I also like the weight, or the lack of it. At 645g it feels like you’re putting on air (which in a sense, you are). It is so much lighter than my previous jackets. For instance my Craghopper Kiwi Jacket is 1459g, over twice the weight!
And it’s comfortable, very comfortable. Putting it on feels like slipping into that old pair of walking boots that you’ve taken years of wearing to shape into that perfect fit. I have the large Akka, and at 5’9” and 200lbs I find it to be a good fit. Hugging enough to keep the chills out, but with just enough room to be able wear a fleece when the temperature truly plummets. I have found no draughts down the neck or up the back when zipped in. The cuffs also seal well, even over gloves, and the collar zips up tightly enough without that ‘strangled’ feeling I’ve had with other jackets.
I have not gone out in heavy rain in the Akka, but it seemed to fare just fine in light rain. Water seemed to soak into the polyester, but not affect the down within.
The Akka has become the jacket I reach for since I received it. Whether it’s going to work, walking the dogs, offroading, or outside by the firepit till 2am, it’s the jacket I want to be keeping me warm. Though to be fair, the Akka is not often by the firepit. I have a ‘sacrificial’ old coat I wear for that due the all too often flying ember damage risk.

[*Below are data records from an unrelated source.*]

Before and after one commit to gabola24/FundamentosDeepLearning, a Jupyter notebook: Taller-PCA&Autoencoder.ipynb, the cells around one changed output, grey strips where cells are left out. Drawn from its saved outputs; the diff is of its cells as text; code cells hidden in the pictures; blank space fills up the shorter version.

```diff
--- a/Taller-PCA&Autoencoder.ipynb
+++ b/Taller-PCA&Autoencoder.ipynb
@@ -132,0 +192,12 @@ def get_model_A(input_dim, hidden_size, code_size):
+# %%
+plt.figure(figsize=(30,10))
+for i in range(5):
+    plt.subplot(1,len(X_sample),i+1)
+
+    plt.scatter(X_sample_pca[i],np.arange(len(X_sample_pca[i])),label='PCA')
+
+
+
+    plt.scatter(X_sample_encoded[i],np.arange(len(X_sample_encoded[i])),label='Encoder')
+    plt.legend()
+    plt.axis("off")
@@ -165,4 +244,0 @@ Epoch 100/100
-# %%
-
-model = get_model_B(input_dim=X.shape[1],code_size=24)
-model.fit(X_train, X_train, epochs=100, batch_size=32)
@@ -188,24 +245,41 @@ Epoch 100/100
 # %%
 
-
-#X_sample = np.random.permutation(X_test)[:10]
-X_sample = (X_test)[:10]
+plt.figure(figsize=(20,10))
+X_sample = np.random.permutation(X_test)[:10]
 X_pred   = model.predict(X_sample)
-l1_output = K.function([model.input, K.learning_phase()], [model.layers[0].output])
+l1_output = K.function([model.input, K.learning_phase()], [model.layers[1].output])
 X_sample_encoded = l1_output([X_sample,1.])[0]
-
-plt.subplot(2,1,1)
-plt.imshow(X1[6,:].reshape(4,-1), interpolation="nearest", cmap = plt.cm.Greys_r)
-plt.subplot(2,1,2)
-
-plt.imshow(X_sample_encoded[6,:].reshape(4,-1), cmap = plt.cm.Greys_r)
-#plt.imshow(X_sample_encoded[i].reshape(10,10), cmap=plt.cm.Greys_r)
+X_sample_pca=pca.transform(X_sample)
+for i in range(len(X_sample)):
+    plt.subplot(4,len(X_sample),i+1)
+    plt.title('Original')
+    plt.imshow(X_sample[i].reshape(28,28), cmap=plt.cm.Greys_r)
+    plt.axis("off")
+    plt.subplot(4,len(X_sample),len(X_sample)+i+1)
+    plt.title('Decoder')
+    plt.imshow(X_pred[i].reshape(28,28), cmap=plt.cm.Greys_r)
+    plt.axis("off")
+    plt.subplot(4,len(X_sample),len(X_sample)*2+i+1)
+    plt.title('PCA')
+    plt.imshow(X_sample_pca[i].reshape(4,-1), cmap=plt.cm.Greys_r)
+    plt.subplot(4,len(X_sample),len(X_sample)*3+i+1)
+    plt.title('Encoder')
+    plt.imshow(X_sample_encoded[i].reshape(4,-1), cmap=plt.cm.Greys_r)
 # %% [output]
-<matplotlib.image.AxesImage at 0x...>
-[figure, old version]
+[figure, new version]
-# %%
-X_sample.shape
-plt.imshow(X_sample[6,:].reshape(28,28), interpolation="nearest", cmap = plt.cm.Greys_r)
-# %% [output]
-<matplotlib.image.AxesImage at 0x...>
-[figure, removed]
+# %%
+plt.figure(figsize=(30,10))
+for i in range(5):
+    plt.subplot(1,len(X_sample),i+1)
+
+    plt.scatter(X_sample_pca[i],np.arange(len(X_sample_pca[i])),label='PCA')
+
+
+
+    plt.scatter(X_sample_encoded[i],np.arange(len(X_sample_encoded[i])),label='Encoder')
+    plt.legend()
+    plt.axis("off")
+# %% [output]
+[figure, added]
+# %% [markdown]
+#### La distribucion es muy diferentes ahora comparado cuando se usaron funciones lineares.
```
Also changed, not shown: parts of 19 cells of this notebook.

Which brings me to a downside I have found with the Akka. I worry about it. I worry about how easily it may be damaged. I worry about what is around me and if it might tear the jacket. Not a concern I’ve had with previous outdoor jackets. It’s just that the Akka is too ‘lightweight’. The polyester feels so flimsy, so thin. I have, unfortunately, brushed against thorns while out walking the dogs (they were hanging out from the hedge I was trying to avoid) , and now have 3 small tears in the right sleeve. On the bright side, they are not growing so perhaps the polyester is some form of ‘ripstop’.
Something else that bothered me a bit was the tiny inside pocket. Tiny to me anyway. I use a Galaxy Note loaded with Viewranger (digital OS maps) as my primary navigation when out walking/hiking, and traditionally keep it in my inside jacket pocket so I can pull it out quickly for a location update. In the Craghoppers I’ve previously worn, it’s not been a problem due to the large map pocket found in the jacket, but it doesn’t quite fit in the Akka jacket inside pocket. It’s not really an issue as I have plenty of pockets in my hiking trousers, but I do now find myself having to think which pocket I use instead.
The final minus for me, at least until later in the year, is that, as I mentioned at the beginning, the Akka is warm. OMG it’s WARM! This has been a huge plus until recently, but with the change in the weather the outside temperature is now often above 5c. This is making the jacket too hot for me, even unzipped. I would consider the AKKA to be strictly a one season jacket, and the season appears to be over.
But when the temperature drops again and the icy North winds return, the Akka will be the first jacket I reach for.
A massive thanks to Tim for putting together the post and for agreeing for me to publish photos of him (sadly he refused to provide any photos of eggs hatching in the pockets!).